Thamnophis sirtalis species…: the Common Gartersnake species…
Thamnophis sirtalis has many subspecies, some occurring in a very small geographic area and some occur over very large areas. Currently approximately 12 different subspecies are described: Thamnophis sirtalis annectens, T.s.concinnus, T.s.dorsalis, T.s.fitchii, T.s.infernalis, T.s.pallidulus, T.s.parietalis, T.s.pickeringii, T.s.semifasciatus, T.s.similis T.s. sirtalis and T.s.tetrataenia.
Distribution and habitat
Thamnophis sirtalis occurs in a very large part of the USA from coast to coast and from north to south. The species occurs in just a small area in Mexico and in large parts of Canada.
Thamnophis sirtalis is the snake that occurs farthest north of all snake species in Northamerica. The species lives up north in areas where the activity period can be as short as 3 months. In southern Florida the species can be active year-round. The snakes can live at sea level but also occur high in the mountains. Some populations are highly aquatic, especially on the westcoast of the US. Other populations occur in drier habitats. So especially for Thamnophis sirtalis it is crucial to know where the snakes originate from in order to keep them in a way that reflects their lives in wild.
The Common Gartersnake does well in captivity. Minimum size to keep one adult couple is 60 x 50 x 50 cm. They do well in a dry and well ventilated cage with just a water bowl for swimming and drinking.
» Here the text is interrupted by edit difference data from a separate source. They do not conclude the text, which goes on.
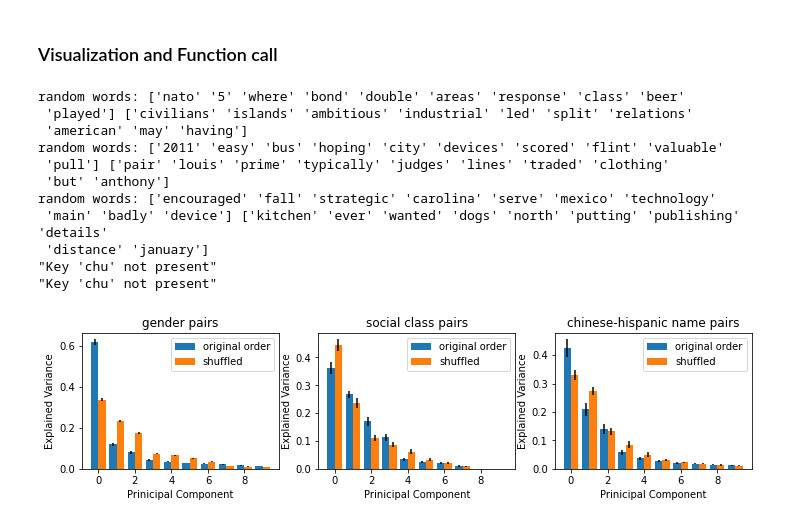
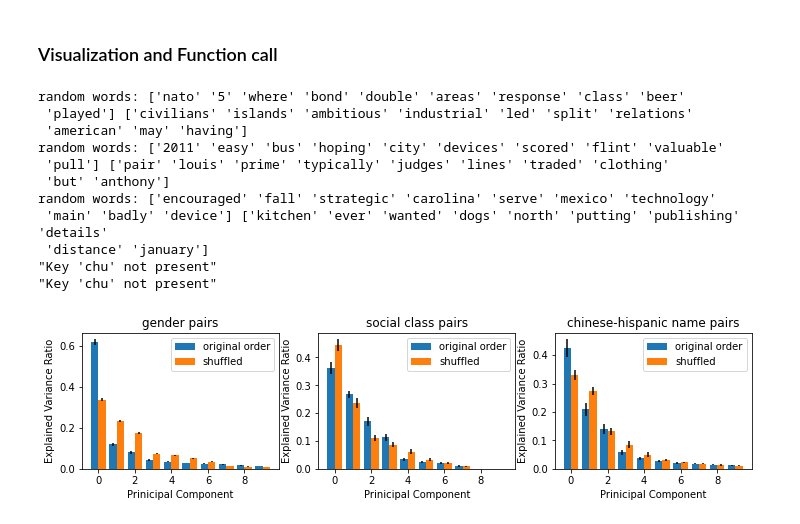
Before and after one commit to thesofakillers/badder-seeds, a Jupyter notebook: notebooks/fig_3.ipynb, the cells around one changed output. Drawn from its saved outputs; the diff is of its cells as text; code cells hidden in the pictures.

```diff
--- a/notebooks/fig_3.ipynb
+++ b/notebooks/fig_3.ipynb
@@ -232,35 +229,35 @@ for idx, ax in enumerate(axes):
         x - 0.2,
         np.mean(variance_ordered, axis=0),
         width,
         yerr=np.std(variance_ordered, axis=0),
         label="original order",
     )
 
     ax.bar(
         x + 0.2,
         np.mean(variance_inshuffle, axis=0),
         width,
         yerr=np.std(variance_inshuffle, axis=0),
         label="shuffled",
     )
     ax.legend()
     ax.set_xlabel("Prinicipal Component")
-    ax.set_ylabel("Explained Variance")
+    ax.set_ylabel("Explained Variance Ratio")
     ax.set_title(seed_genres[idx])
 plt.show()
 # %% [output]
 random words: ['nato' '5' 'where' 'bond' 'double' 'areas' 'response' 'class' 'beer'
  'played'] ['civilians' 'islands' 'ambitious' 'industrial' 'led' 'split' 'relations'
  'american' 'may' 'having']
 random words: ['2011' 'easy' 'bus' 'hoping' 'city' 'devices' 'scored' 'flint' 'valuable'
  'pull'] ['pair' 'louis' 'prime' 'typically' 'judges' 'lines' 'traded' 'clothing'
  'but' 'anthony']
 random words: ['encouraged' 'fall' 'strategic' 'carolina' 'serve' 'mexico' 'technology'
  'main' 'badly' 'device'] ['kitchen' 'ever' 'wanted' 'dogs' 'north' 'putting' 'publishing' 'details'
  'distance' 'january']
 "Key 'chu' not present"
 "Key 'chu' not present"
-[figure, old version]
+[figure, new version]
 # %%
 print("Time taken is: ", time.time() - start)
 # %% [output]
```
Also changed, not shown: parts of 2 cells of this notebook, 2 other files.
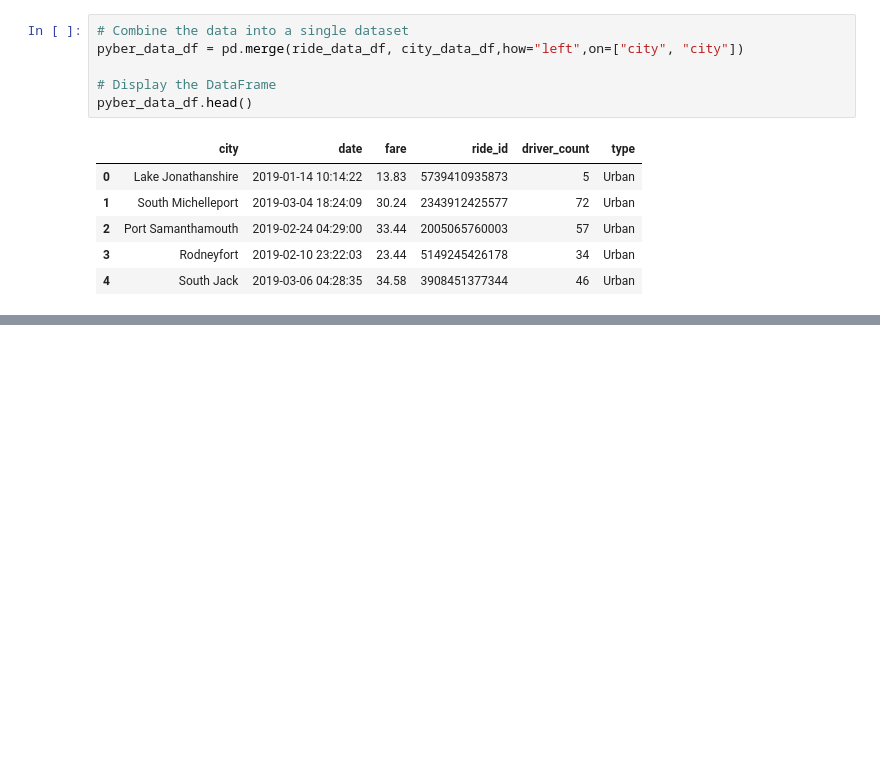
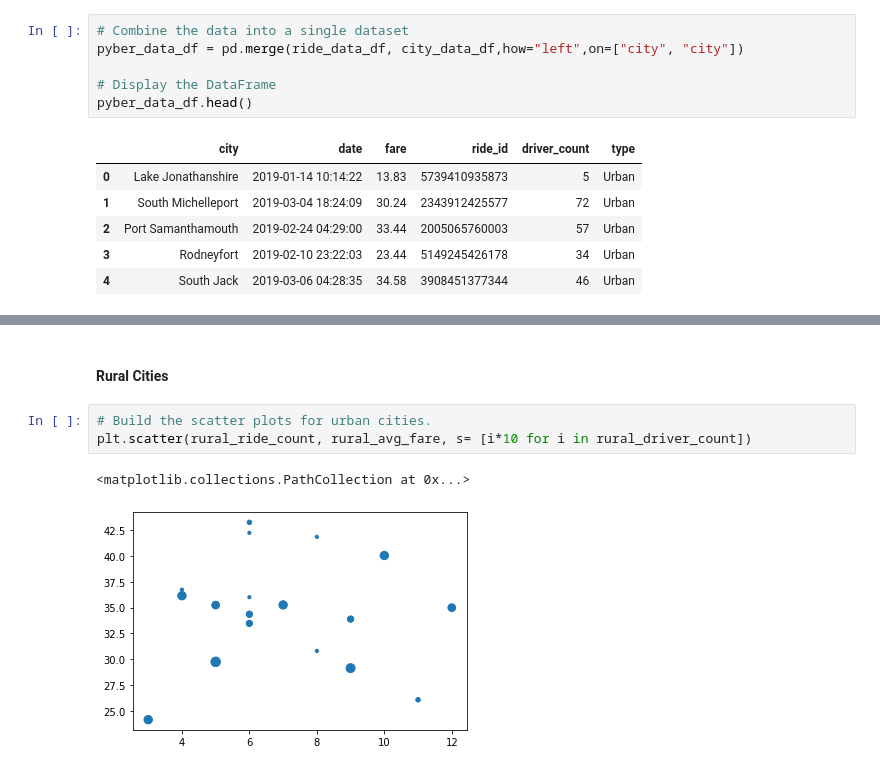
Before and after one commit to markeiabc/PyBer_Analysis, a Jupyter notebook: PyBer.ipynb, the cells around one changed output, grey strips where cells are left out. Saved outputs shown, nothing was run; the diff lists cells and outputs as text; blank space fills up the shorter version.

```diff
--- a/PyBer.ipynb
+++ b/PyBer.ipynb
@@ -144,0 +234,8 @@ pyber_data_df.head()
+# %% [markdown]
+#### Rural Cities
+# %%
+# Build the scatter plots for urban cities.
+plt.scatter(rural_ride_count, rural_avg_fare, s= [i*10 for i in rural_driver_count])
+# %% [output]
+<matplotlib.collections.PathCollection at 0x...>
+[figure, added]
```
Also changed, not shown: parts of 18 cells of this notebook, 1 other file.
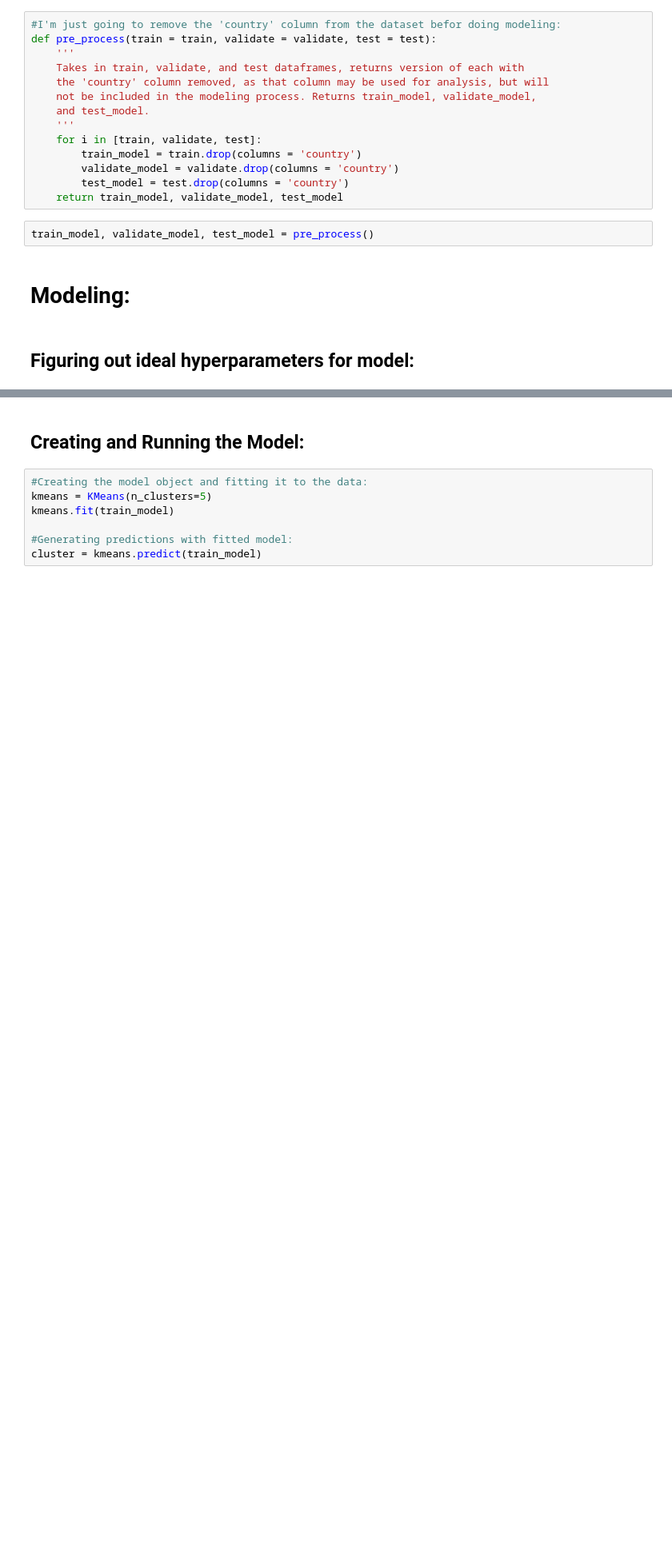
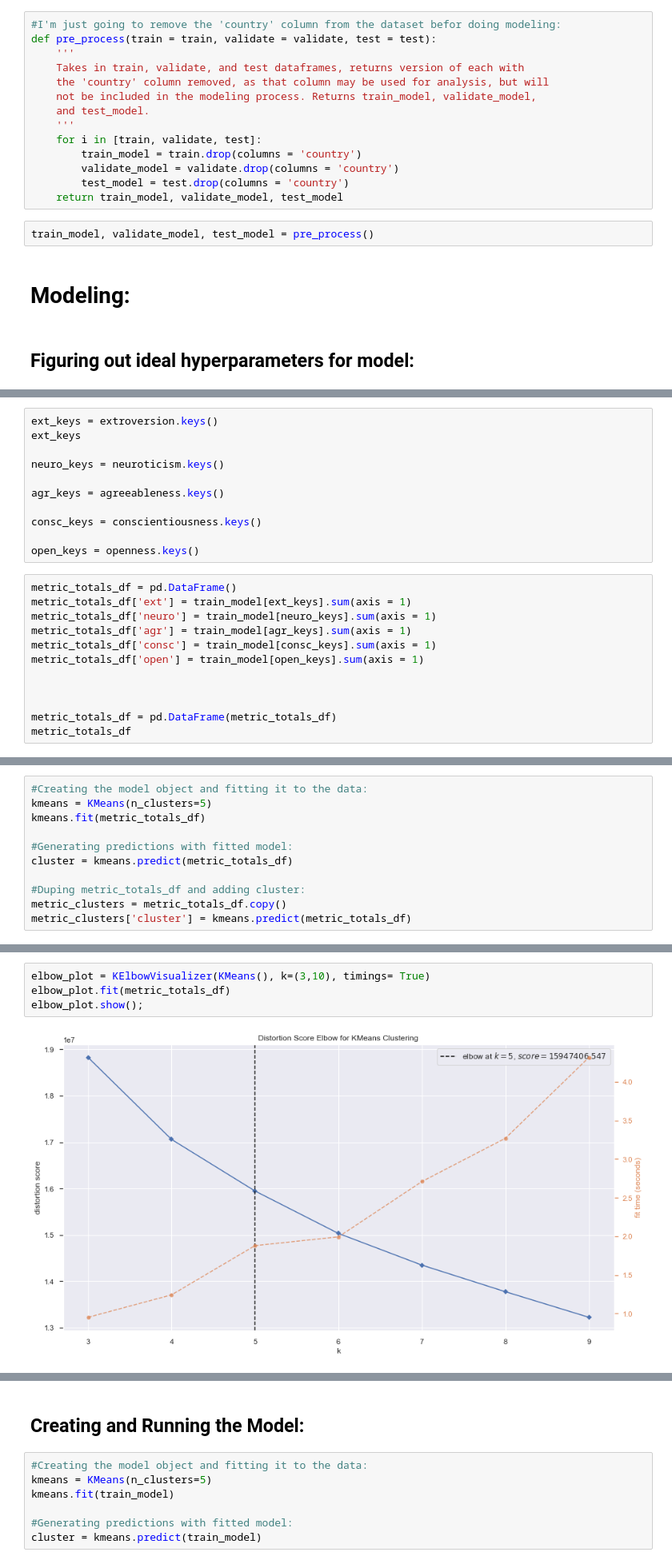
Before and after one commit to greg-maggard/big_5_project, a Jupyter notebook: big_5_analysis.ipynb, the cells around one changed output, grey strips where cells are left out. Shown: that part at 80% size. Drawn from its saved outputs; the diff is of its cells as text; blank space fills up the shorter version.

```diff
--- a/big_5_analysis.ipynb
+++ b/big_5_analysis.ipynb
@@ -354,0 +332,23 @@ visualizer.show()        # Finalize and render figure
+# %%
+ext_keys = extroversion.keys()
+ext_keys
+
+neuro_keys = neuroticism.keys()
+
+agr_keys = agreeableness.keys()
+
+consc_keys = conscientiousness.keys()
+
+open_keys = openness.keys()
+# %%
+metric_totals_df = pd.DataFrame()
+metric_totals_df['ext'] = train_model[ext_keys].sum(axis = 1)
+metric_totals_df['neuro'] = train_model[neuro_keys].sum(axis = 1)
+metric_totals_df['agr'] = train_model[agr_keys].sum(axis = 1)
+metric_totals_df['consc'] = train_model[consc_keys].sum(axis = 1)
+metric_totals_df['open'] = train_model[open_keys].sum(axis = 1)
+
+
+
+metric_totals_df = pd.DataFrame(metric_totals_df)
+metric_totals_df
@@ -354,0 +373,11 @@ visualizer.show()        # Finalize and render figure
+# %%
+#Creating the model object and fitting it to the data:
+kmeans = KMeans(n_clusters=5)
+kmeans.fit(metric_totals_df)
+
+#Generating predictions with fitted model:
+cluster = kmeans.predict(metric_totals_df)
+
+#Duping metric_totals_df and adding cluster:
+metric_clusters = metric_totals_df.copy()
+metric_clusters['cluster'] = kmeans.predict(metric_totals_df)
@@ -354,0 +398,6 @@ visualizer.show()        # Finalize and render figure
+# %%
+elbow_plot = KElbowVisualizer(KMeans(), k=(3,10), timings= True)
+elbow_plot.fit(metric_totals_df)
+elbow_plot.show();
+# %% [output]
+[figure, added]
```
Also changed, not shown: parts of 35 cells of this notebook, 2 other files.
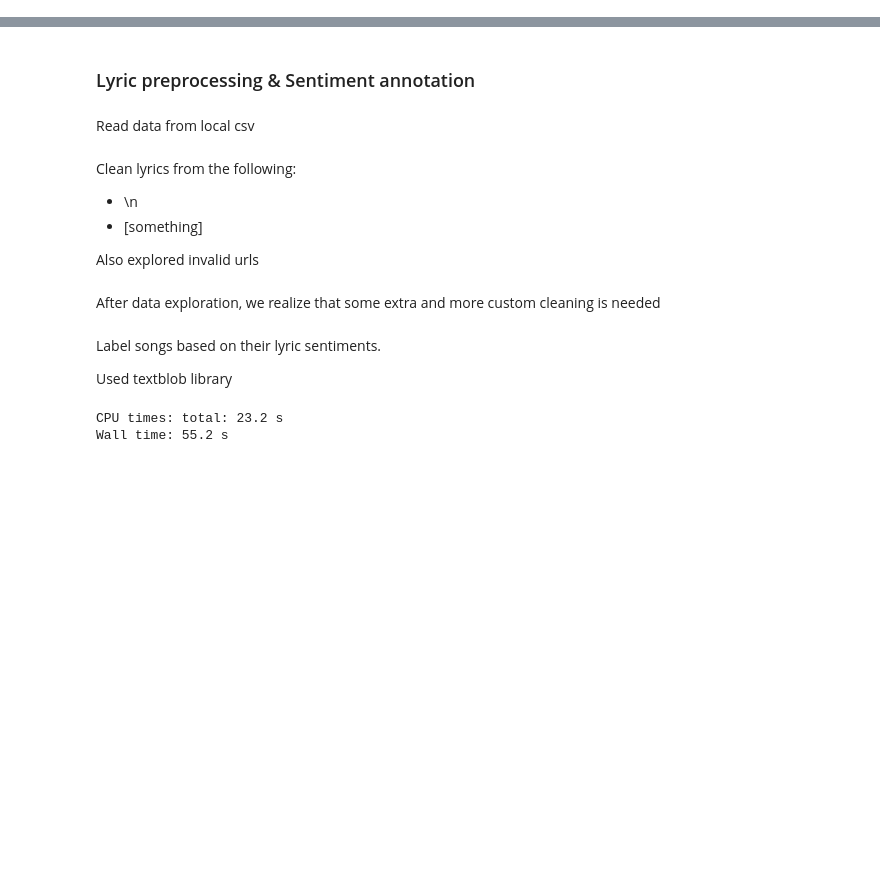
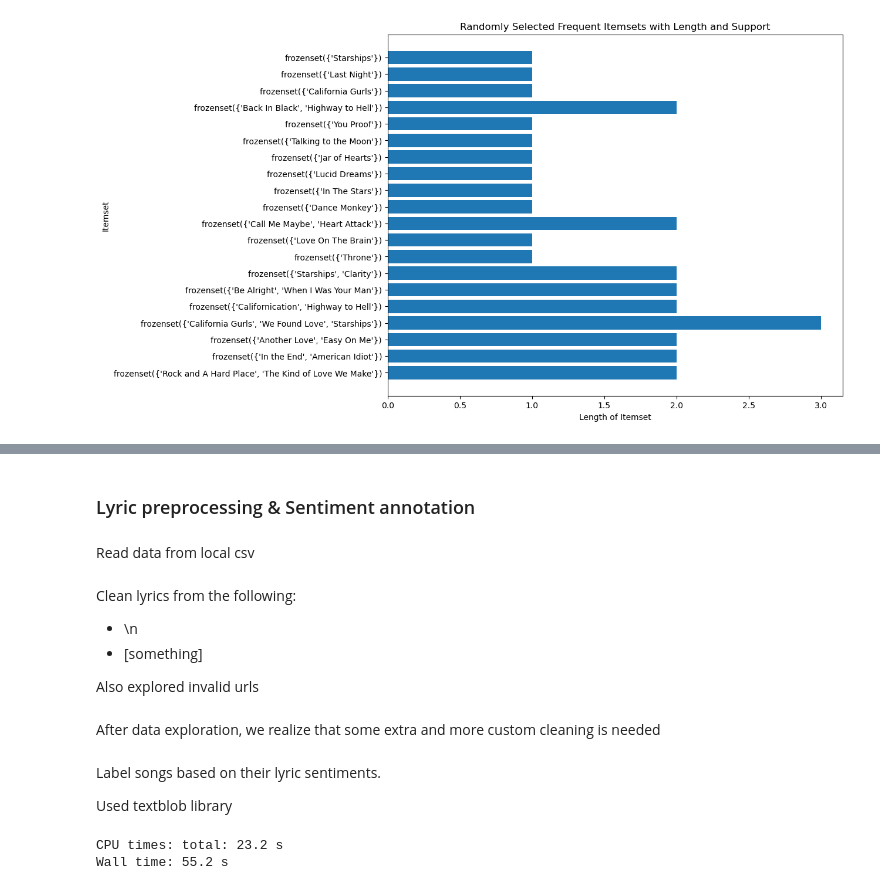
Before and after one commit to artemdou/computational-tools, a Jupyter notebook: Songs_Lyrics_&_Audio_Analysis.ipynb, the cells around one changed output, grey strips where cells are left out. Saved outputs shown, nothing was run; the diff lists cells and outputs as text; code cells hidden in the pictures; blank space fills up the shorter version.

```diff
--- a/Songs_Lyrics_&_Audio_Analysis.ipynb
+++ b/Songs_Lyrics_&_Audio_Analysis.ipynb
@@ -49,0 +959,28 @@ from imblearn.under_sampling import RandomUnderSampler
+# %%
+frequent_itemsets['length'] = frequent_itemsets['itemsets'].apply(lambda x: len(x))
+frequent_itemsets.to_csv("temp1111.csv")
+# %%
+import random
+# Create a DataFrame from the sample data (replace with your actual data)
+frequent_itemsets = pd.DataFrame(frequent_itemsets)
+
+# Randomly select 20 itemsets to plot
+random.seed(14)  # Set a seed for reproducibility
+selected_itemsets = random.sample(range(len(frequent_itemsets)), 20)
+
+# Subset the DataFrame with the selected itemsets
+selected_frequent_itemsets = frequent_itemsets.iloc[selected_itemsets]
+
+# Sort the selected DataFrame by support in descending order
+selected_frequent_itemsets = selected_frequent_itemsets.sort_values(by='support', ascending=False)
+
+# Create the bar chart
+plt.figure(figsize=(10, 8))
+plt.barh(range(len(selected_frequent_itemsets)), selected_frequent_itemsets['length'], tick_label=selected_frequent_itemsets['itemsets'])
+plt.xlabel('Length of Itemset')
+plt.ylabel('Itemset')
+plt.title('Randomly Selected Frequent Itemsets with Length and Support')
+plt.gca().invert_yaxis()  # Invert the y-axis for better readability
+plt.show()
+# %% [output]
+[figure, added]
```
Also changed, not shown: parts of 98 cells of this notebook.
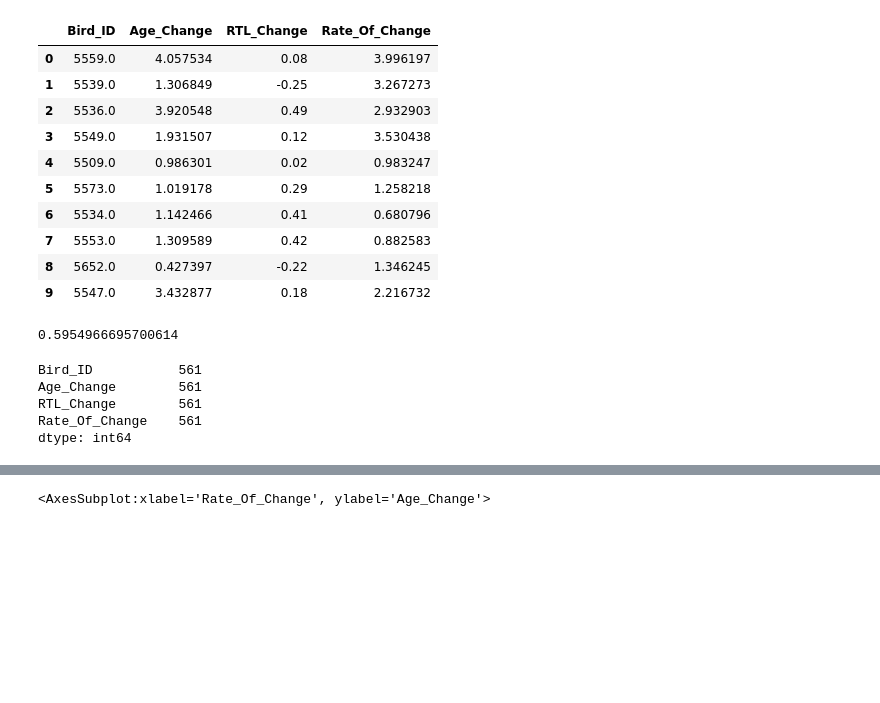
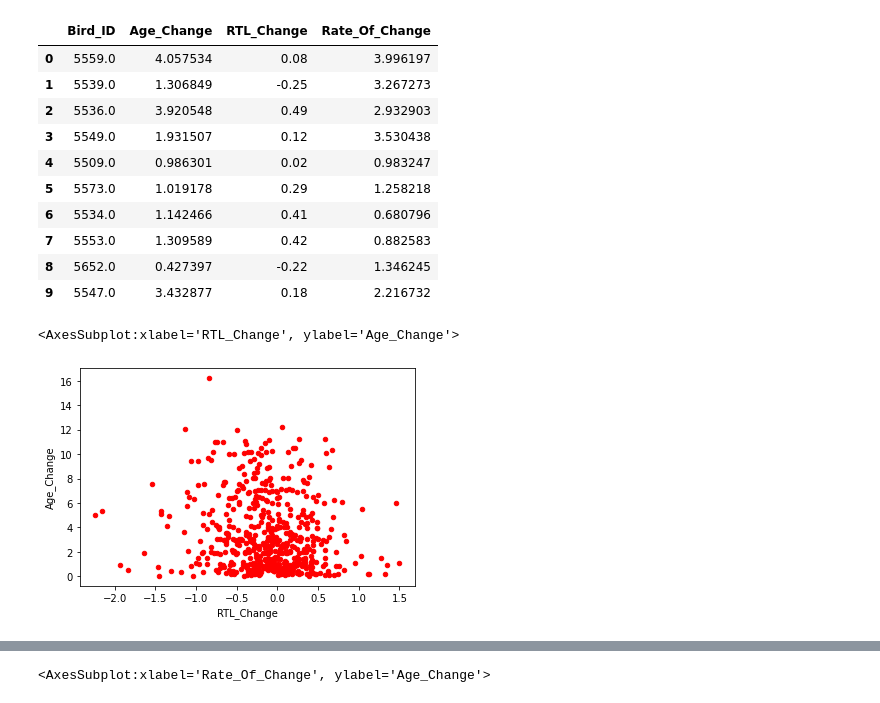
Before and after one commit to Rdassy/Predictive_Senescence, a Jupyter notebook: Resources/Notebook/teloRateOfChange.ipynb, the cells around one changed output, grey strips where cells are left out. Drawn from its saved outputs; the diff is of its cells as text; code cells hidden in the pictures; blank space fills up the shorter version.

```diff
--- a/Resources/Notebook/teloRateOfChange.ipynb
+++ b/Resources/Notebook/teloRateOfChange.ipynb
@@ -122,15 +122,3 @@ changeRate_df.head(10)
 | 7 | 5553.0 | 1.309589 | 0.42 | 0.882583 |
 | 8 | 5652.0 | 0.427397 | -0.22 | 1.346245 |
 | 9 | 5547.0 | 3.432877 | 0.18 | 2.216732 |
-# %%
-changeRate_df["Rate_Of_Change"].corr(changeRate_df["Age_Change"])
-# %% [output]
-0.5954966695700614
-# %%
-changeRate_df.count()
-# %% [output]
-Bird_ID           561
-Age_Change        561
-RTL_Change        561
-Rate_Of_Change    561
-dtype: int64
@@ -138,0 +125,6 @@ changeRate_df = changeRate_df.loc[changeRate_df["Rate_Of_Change"] > -5]
+# %%
+# Plot RTL_Change vs Age_Change
+changeRate_df.plot.scatter(x='RTL_Change', y='Age_Change', color='Red')
+# %% [output]
+<AxesSubplot:xlabel='RTL_Change', ylabel='Age_Change'>
+[figure, added]
```
Also changed, not shown: parts of 30 cells of this notebook.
Local temperatures in the terrarium should rise to 30 – 35 °C. But it is important to offer them a relatively wide temperature range so the snakes can choose their optimum temperature. Thamnophis sirtalis seems to be sensitive for keeping them too warm, so make sure there is a cool area in the terrarium where the temperature does not rise far above the 25 °C. Hibernation is a must for all subspecies (in my opinion), but duration may vary from 2 – 5 months depending on origin of the snakes.